Showing employees their value to the company goes far beyond just telling them that they are doing a good job when warranted. Employers can also recognize their staff in more personal ways such as taking the time to congratulate them on their anniversary with the company, making a point to celebrate their birthday and even offering them a day off if they have achieved a momentous goal outside of work. The idea that a business is a family is thrown around quite often, but if employers actually take the time to show their staff that they see them as people and not just employees, it starts to become the reality.
One of the best ways to show employees that their skills and work within the company are highly valued is through compensation. Employees that feel like they are being fairly compensated are far more engaged than employees that feel underpaid. Obviously, employers need to be judicious when determining wages, but exemplary employees should be rewarded monetarily for a job well done lest they start looking at other employment opportunities where the grass seems a bit greener.
Keep communication open
Another fantastic way to keep employees engaged at work is to ensure that the company promotes honest and open internal communication. When employees feel comfortable coming to management with ideas, questions, or even complaints, knowing that they will actually be heard and acknowledged, it can completely change their outlook on their workday. Employees remain far more engaged when they feel like they are an active participant in their workplace and that their opinions and ideas are seen as valid.
Employers should also recognize that not all employees like to communicate the same way. Improving communication at work means having multiple avenues for employees to reach their supervisors and managers, whether that be in person through the implementation of an open-door policy or simply being available through email, text, or a work-based messaging service. This increases engagement and productivity by allowing the employee to have any of their concerns or ideas addressed promptly instead of being shelved or told that they will be brought up in a meeting at a later date.

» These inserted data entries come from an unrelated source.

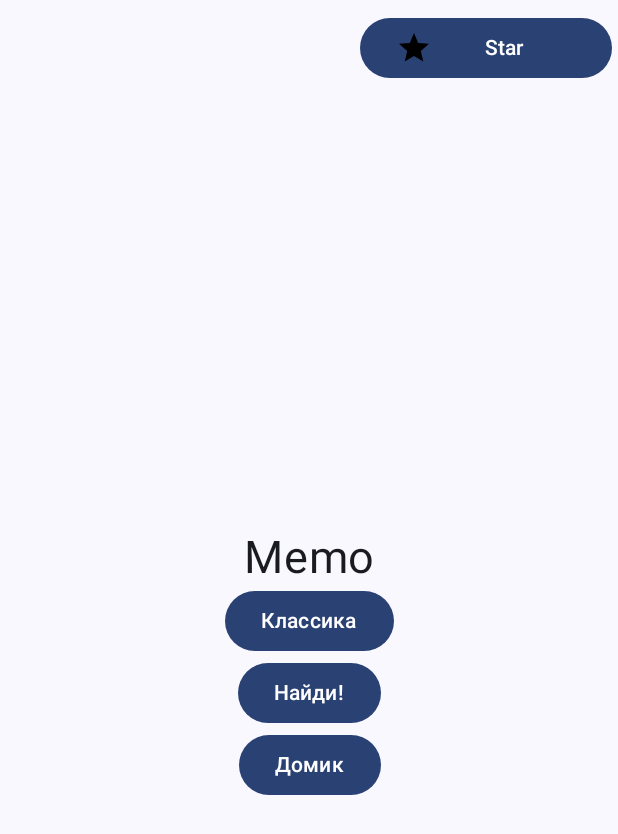
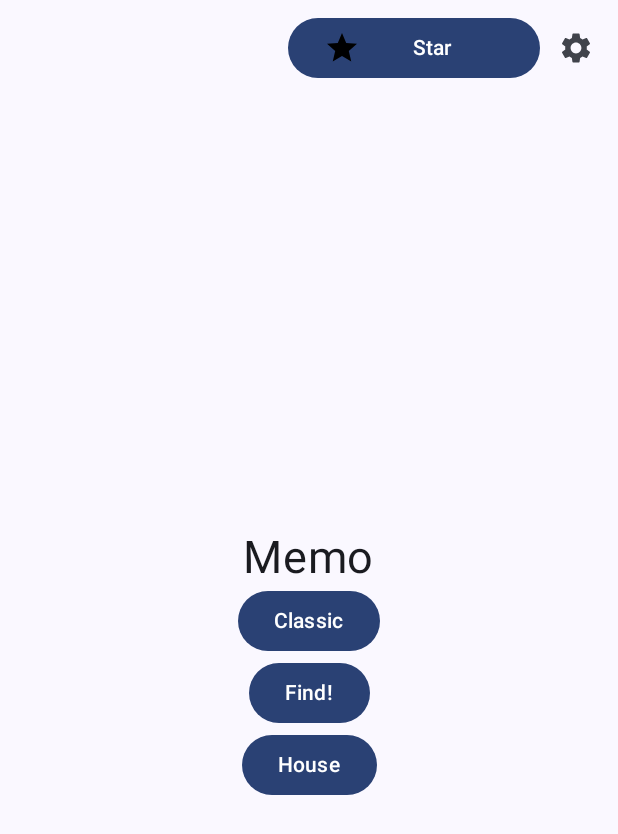
Before and after one commit to DarkAcsi/Memo, an Android app built with Jetpack Compose: the screen it shows after launch (MainActivity), on a phone screen of 412 x 824 dp. Shown: the top 834 px of the screen. Run offline under Robolectric (Android 15) with nearby library versions, the phone set to English and light mode, and no system bars.

Commit message:
Add navigation

```diff
--- a/app/build.gradle.kts
+++ b/app/build.gradle.kts
@@ -69,4 +69,7 @@ dependencies {
 
     implementation(libs.androidx.lifecycle.viewmodel.compose)
     implementation(libs.androidx.navigation.compose)
+    implementation(libs.io.coil.kt)
+    implementation(libs.code.gson)
+    implementation(libs.serialization.json)
 }
--- a/app/src/main/java/com/coursework/memo/MainActivity.kt
+++ b/app/src/main/java/com/coursework/memo/MainActivity.kt
@@ -4,13 +4,7 @@ import android.os.Bundle
 import androidx.activity.ComponentActivity
 import androidx.activity.compose.setContent
 import androidx.activity.enableEdgeToEdge
-import androidx.compose.runtime.Composable
-import androidx.navigation.compose.NavHost
-import androidx.navigation.compose.composable
-import androidx.navigation.compose.rememberNavController
-import com.coursework.memo.games.GameClassic
-import com.coursework.memo.home.ScreenHome
-import com.coursework.memo.home.ScreenSize
+import com.coursework.memo.navigation.NavController
 import com.coursework.memo.ui.theme.MemoTheme
 
 class MainActivity : ComponentActivity() {
@@ -19,26 +13,8 @@ class MainActivity : ComponentActivity() {
         enableEdgeToEdge()
         setContent {
             MemoTheme {
-                Main()
+                NavController().SetNavigation()
             }
         }
     }
 }
-
-@Composable
-fun Main() {
-    val navController = rememberNavController()
-    NavHost(navController = navController, startDestination = "home") {
-        composable(Routes.Home.route) { ScreenHome(navController).Home() }
-        composable(Routes.Size.route) { ScreenSize(navController).Size() }
-        composable(Routes.GameClassic.route + "/{rows}") { argument ->
-            val rows = argument.arguments?.getString("rows")
-            GameClassic(navController).Game(rows!!.toInt()) }
-    }
-}
-
-sealed class Routes(val route: String) {
-    data object Home : Routes("home")
-    data object Size : Routes("size")
-    data object GameClassic : Routes("classic")
-}
--- a/app/src/main/java/com/coursework/memo/home/ScreenHome.kt
+++ b/app/src/main/java/com/coursework/memo/home/ScreenHome.kt
@@ -9,34 +9,46 @@ import androidx.compose.foundation.layout.fillMaxWidth
 import androidx.compose.foundation.layout.padding
 import androidx.compose.foundation.layout.width
 import androidx.compose.material.icons.Icons
+import androidx.compose.material.icons.filled.Settings
 import androidx.compose.material.icons.filled.Star
 import androidx.compose.material3.Button
 import androidx.compose.material3.ExperimentalMaterial3Api
+import androidx.compose.material3.Icon
+import androidx.compose.material3.IconButton
 import androidx.compose.material3.Scaffold
 import androidx.compose.material3.Text
 import androidx.compose.material3.TopAppBar
 import androidx.compose.runtime.Composable
 import androidx.compose.ui.Alignment
 import androidx.compose.ui.Modifier
+import androidx.compose.ui.res.stringResource
 import androidx.compose.ui.text.style.TextAlign
 import androidx.compose.ui.tooling.preview.Preview
 import androidx.compose.ui.unit.dp
 import androidx.compose.ui.unit.sp
-import androidx.navigation.NavHostController
 import androidx.navigation.compose.rememberNavController
-import com.coursework.memo.Routes
+import com.coursework.memo.R
+import com.coursework.memo.navigation.NavRealization
+import com.coursework.memo.navigation.Navigator
+import com.coursework.memo.navigation.Routes
+import com.coursework.memo.support_classes.SizeSupport
 
 @Preview(showSystemUi = true)
 @Composable
 fun TestHome(){
-    val navController = rememberNavController()
-    ScreenHome(navController).Home()
+    val navigator = NavRealization(rememberNavController())
+    ScreenHome(navigator).Screen()
 }
 
-class ScreenHome(private val navController: NavHostController) {
+class ScreenHome(private val navigator: Navigator) {
 
     @Composable
-    fun Home() {
+    fun Screen() {
+        Home()
+    }
+
+    @Composable
+    private fun Home() {
         Scaffold(
             modifier = Modifier.fillMaxSize(),
             topBar = { TopBarHome() }
@@ -48,15 +60,15 @@ class ScreenHome(private val navController: NavHostController) {
                 contentAlignment = Alignment.Center
             ){
                 Column(horizontalAlignment = Alignment.CenterHorizontally){
-                    Text("Memo", fontSize = 30.sp)
-                    Button({ navController.navigate(Routes.Size.route) }){
-                        Text("Классика")
+                    Text(stringResource(R.string.app_name), fontSize = 30.sp)
+                    Button({ navigator.toSize(SizeSupport("", Routes.CLASSIC)) }){
+                        Text(stringResource(R.string.classic_game))
                     }
                     Button({}){
-                        Text("Найди!")
+                        Text(stringResource(R.string.find_game))
                     }
                     Button({}){
-                        Text("Домик")
+                        Text(stringResource(R.string.house_game))
                     }
                 }
             }
@@ -65,7 +77,7 @@ class ScreenHome(private val navController: NavHostController) {
 
     @OptIn(ExperimentalMaterial3Api::class)
     @Composable
-    fun TopBarHome() {
+    private fun TopBarHome() {
         TopAppBar(
             title = {},
             actions = {
@@ -75,6 +87,9 @@ class ScreenHome(private val navController: NavHostController) {
                         Text("Star", modifier = Modifier.fillMaxWidth(1f), textAlign = TextAlign.Center)
                     }
                 }
+                IconButton({}) {
+                    Icon(Icons.Filled.Settings, stringResource(R.string.settings))
+                }
             }
         )
     }
--- /dev/null
+++ b/app/src/main/java/com/coursework/memo/navigation/NavController.kt
@@ -0,0 +1,34 @@
+package com.coursework.memo.navigation
+
+import androidx.compose.runtime.Composable
+import androidx.navigation.compose.NavHost
+import androidx.navigation.compose.composable
+import androidx.navigation.compose.rememberNavController
+import com.coursework.memo.games.GameClassic
+import com.coursework.memo.home.ScreenHome
+import com.coursework.memo.home.ScreenSize
+import kotlinx.serialization.json.Json
+
+
+class NavController {
+
+    @Composable
+    fun SetNavigation() {
+        val navController = rememberNavController()
+        val navigator: Navigator = NavRealization(navController)
+        NavHost(navController = navController, startDestination = Routes.HOME) {
+
+            composable(Routes.HOME) { ScreenHome(navigator).Screen() }
+
+            composable(Routes.SIZE + "?data={data}") { argument ->
+                val data = argument.arguments?.getString("data")
+                ScreenSize(navigator).Screen(Json.decodeFromString(data!!))
+            }
+
+            composable(Routes.CLASSIC + "?data={data}") { argument ->
+                val data = argument.arguments?.getString("data")
+                GameClassic(navigator).Screen(Json.decodeFromString(data!!))
+            }
+        }
+    }
+}
--- /dev/null
+++ b/app/src/main/java/com/coursework/memo/navigation/Navigator.kt
@@ -0,0 +1,17 @@
+package com.coursework.memo.navigation
+
+import com.coursework.memo.support_classes.GameSupport
+import com.coursework.memo.support_classes.SizeSupport
+
+
+interface Navigator {
+
+    fun back()
+
+    fun toHome()
+
+    fun toSize(support: SizeSupport)
+
+    fun toGame(route: String, support: GameSupport)
+
+}
--- /dev/null
+++ b/app/src/main/res/values/app_strings.xml
@@ -0,0 +1,17 @@
+<?xml version="1.0" encoding="utf-8"?>
+<resources>
+    <string name="settings">Settings</string>
+    <string name="home">Home</string>
+    <string name="size">Size</string>
+
+    <string name="classic_game">Classic</string>
+    <string name="find_game">Find!</string>
+    <string name="house_game">House</string>
+
+    <string name="back">Back</string>
+    <string name="pause">Pause</string>
+    <string name="play">Play</string>
+    <string name="retry">Retry</string>
+
+    <string name="players">players</string>
+</resources>
--- a/app/src/main/res/values/strings.xml
+++ b/app/src/main/res/values/strings.xml
@@ -1,3 +1,4 @@
 <resources>
     <string name="app_name">Memo</string>
+    <string name="animals">Animals</string>
 </resources>
```
Also changed, not shown: app/src/main/java/com/coursework/memo/games/GameClassic.kt (+32 -21 lines), app/src/main/java/com/coursework/memo/home/ScreenSize.kt (+25 -34 lines), app/src/main/java/com/coursework/memo/navigation/NavRealization.kt (added, +27 -0 lines), app/src/main/java/com/coursework/memo/navigation/Routes.kt (added, +7 -0 lines), app/src/main/java/com/coursework/memo/support_classes/GameSupport.kt (added, +10 -0 lines), app/src/main/java/com/coursework/memo/support_classes/SizeSupport.kt (added, +9 -0 lines), app/src/main/res/values/image_packs.xml (added, +9 -0 lines), gradle/libs.versions.toml (+8 -1 lines), 1 other file.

Keeping communications within a business open and consistent not only increases engagement but fosters the development of stronger company culture. Strong company culture in many ways revolves around good communication, and both serve to increase employee engagement through inclusion. Employees that know that they can come forward and communicate without any issue are more likely to develop pride and a sense of ownership of their position within a company, increasing their engagement, job satisfaction, and overall productivity.
Encourage cooperative work
While open communication and showing an employee their value to a business are fantastic ways to keep staff engages at work, it should also be noted that developing a strong sense of camaraderie and community in the workplace is also the key to increased engagement. Employees spend a huge amount of time at work and if they don’t feel as though they belong there in a social sense then they can take a huge hit to their engagement.
Employees that have a solid relationship with their coworkers tend to be more collaborative, produce better work, and are less likely to accept an outside job offer. When employees feel socially accepted in their workplace and are encouraged to collaborate and work together, they have resources outside of HR to help them manage stress and can feel as though they have someone that has their back at work. This bolsters the company culture overall and increases engagement as it creates a work environment that employees actually look forward to because they have legitimate social relationships within it.
However, it is important that while employers do encourage their staff to cooperate and intermingle socially that they still encourage independent thought within the group dynamic. It can be far too easy for workgroups to enter a positive feedback loop with one another without stepping up and making sure that their individual opinions are heard. Successful businesses are able to find a balance between collaborative efforts and individual accomplishments, both of which work to prevent employee disengagement in their own way.
Employee disengagement can put a serious damper on businesses. All of the hard work that a business does in acquiring talented workers goes out the window if those workers then become disengaged and disaffected at work. The solution is to make work a place that they genuinely enjoy by recognizing their value, ensuring that they know that they can communicate with their supervisors, and to encourage and foster a company culture that inspires employees to develop social relationships.
About the Author:
Maggie Potter is a blogger from the Pacific Northwest. She loves writing on a variety of topics from technology to lifestyle. When she isn’t writing you can find her traveling far and wide or reading a good book.